The feet are parallel and wide, weight is central and low, with the back straight and the knees and feet pointing slightly inwards. This stance is not used in all styles because of the strong tension is requires in order to keep the feet parallel and knees spread wide. This is the horse stance that USA Goju practitioners have been taught.

Shiko Dachi - Horse Stance : 
Same as Kiba-dachi but the toes face out at about 45 degrees. You have often heard us say that this is the "Okinawin" type of horse stance.

Sanchin-Dachi or Boxing/Three Battles Stance: 
The stance is fixed and tensed with one foot moved forward until the toes of the rear foot are on the same horizontal line as the heel of the front foot. The legs and buttocks should be tensed upwards, while keeping the weight low and the knees bent inwards. This stance has strong tension in the legs and is the basis of the kata Sanchin Breathing kata.

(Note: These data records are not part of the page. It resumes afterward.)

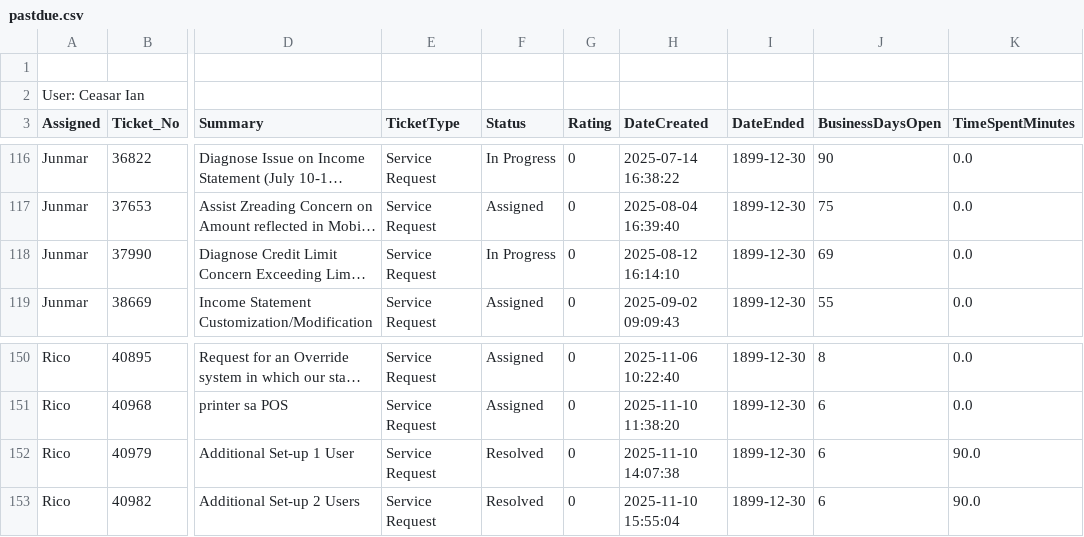
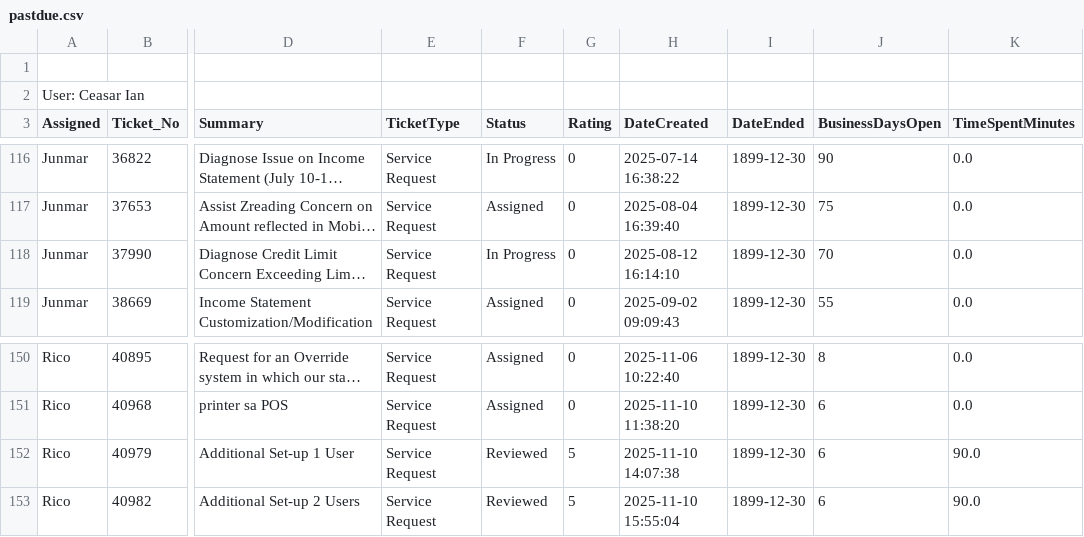
Before and after one commit to astechsupport/technical-support-data, a CSV file: pastdue.csv, drawn as a sheet; only a part is shown, gaps mark what is left out; long unchanged cells end in …; the diff names each change by its address in the sheet, - before the commit and + after, or states it on an @@ line.

```diff
--- a/pastdue.csv
+++ b/pastdue.csv
-J118 (BusinessDaysOpen): 69
+J118 (BusinessDaysOpen): 70
-F152:F153 (Status): Resolved
+F152:F153 (Status): Reviewed
-G152:G153 (Rating): 0
+G152:G153 (Rating): 5
```
Also changed, not shown: data.csv.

Zenkutsu-Dachi - Front Stance: 
This is a long frontal stance where the weight is mostly on the front leg. It has the exact same height as shiko-dachi, but the rear leg is completely straight at the knee and extended back. The front foot is placed frontal (toes facing forward), the rear foot is turned out 30 degrees, never 90 degrees as seems natural to newbies because this precludes any forward motion. The heel of the rear foot rests on the ground. Zenjutsu-dachi is one of the most common stances in kata. 

Nekoashi-dachi - Cat Stance: 
All weight rests on the back leg, which is bent. The rear foot is turned at about 20-30 degrees out and the knee sits at the the same angle. Only the toes of the front foot rest on the ground, positioned in front of the back heel at about the same distance as the front foot of moto-dachi. There is no weight on the front foot, and there is no bend in the ankle joint - front knee, front shin, and the rise of the foot (but not the toes) form a single line.

Thursday, January 15, 2009

All In The Name

For many of us the names of karate techniques have had a confusing journey. This is especially true for martial artists from the US. Depending on where we were trained and what our lineage happens to be, we could have had a strong or weak translation of  stances, strikes, blocks, and kata. 

Over the next few weeks I will attempt to bring a bit of clarity to the nomenclature of Goju technique and kata. I am working on a few diagram type visuals to assist in these definitions. Look for a post soon.

Thursday, January 8, 2009

It's Personal

Kata is a very personal practice. For years I believed that it should remain the same. Remain a sttic practice. We strived to keep the kata looking the same way as when we learned it. But time is the best of teachers (youtube helps a little too).

I remember back in the 1970's, there was a karateka who went to tournaments who had MS. He would go out and do the most amazing kata demonstrations. Mind you, he had little use of his feet and legs, and had to walk with two crutches. I never remember anyone saying that his kata did not look like everyone else's. Why? The answer is that it was the strength and, more importantly, the spirit he brought to the floor. His martial art belonged to him. He wore it like a friendly coat. It was not contrived. Nor did it seen to be made up so he had something to do that resembled martial arts. He was karateka. He was beautiful.

Kata is a very personal relationship that you have with ourself. Whether you do a hard or soft style of martial arts, it is the study of the nuances of kata that round out your development. It is the study of the origin and root of kata that give it meaning. The myriad of bunkai (application) for kata all depend on how you interpret the kata. Kata is a dance one has with one's self. It is "dancing like no one is watching."

Live in the moment that kata reveals to you. Live in the kata. Dance like your life depended on it. Someday it just may.

"I come to you with only Karate, Empty Hands. I have no weapons, but should I be forced to defend myself, my principles, or my honor, should it be a matter of life or death, of right or wrong, here are my weapons, Karate, my Empty Hands."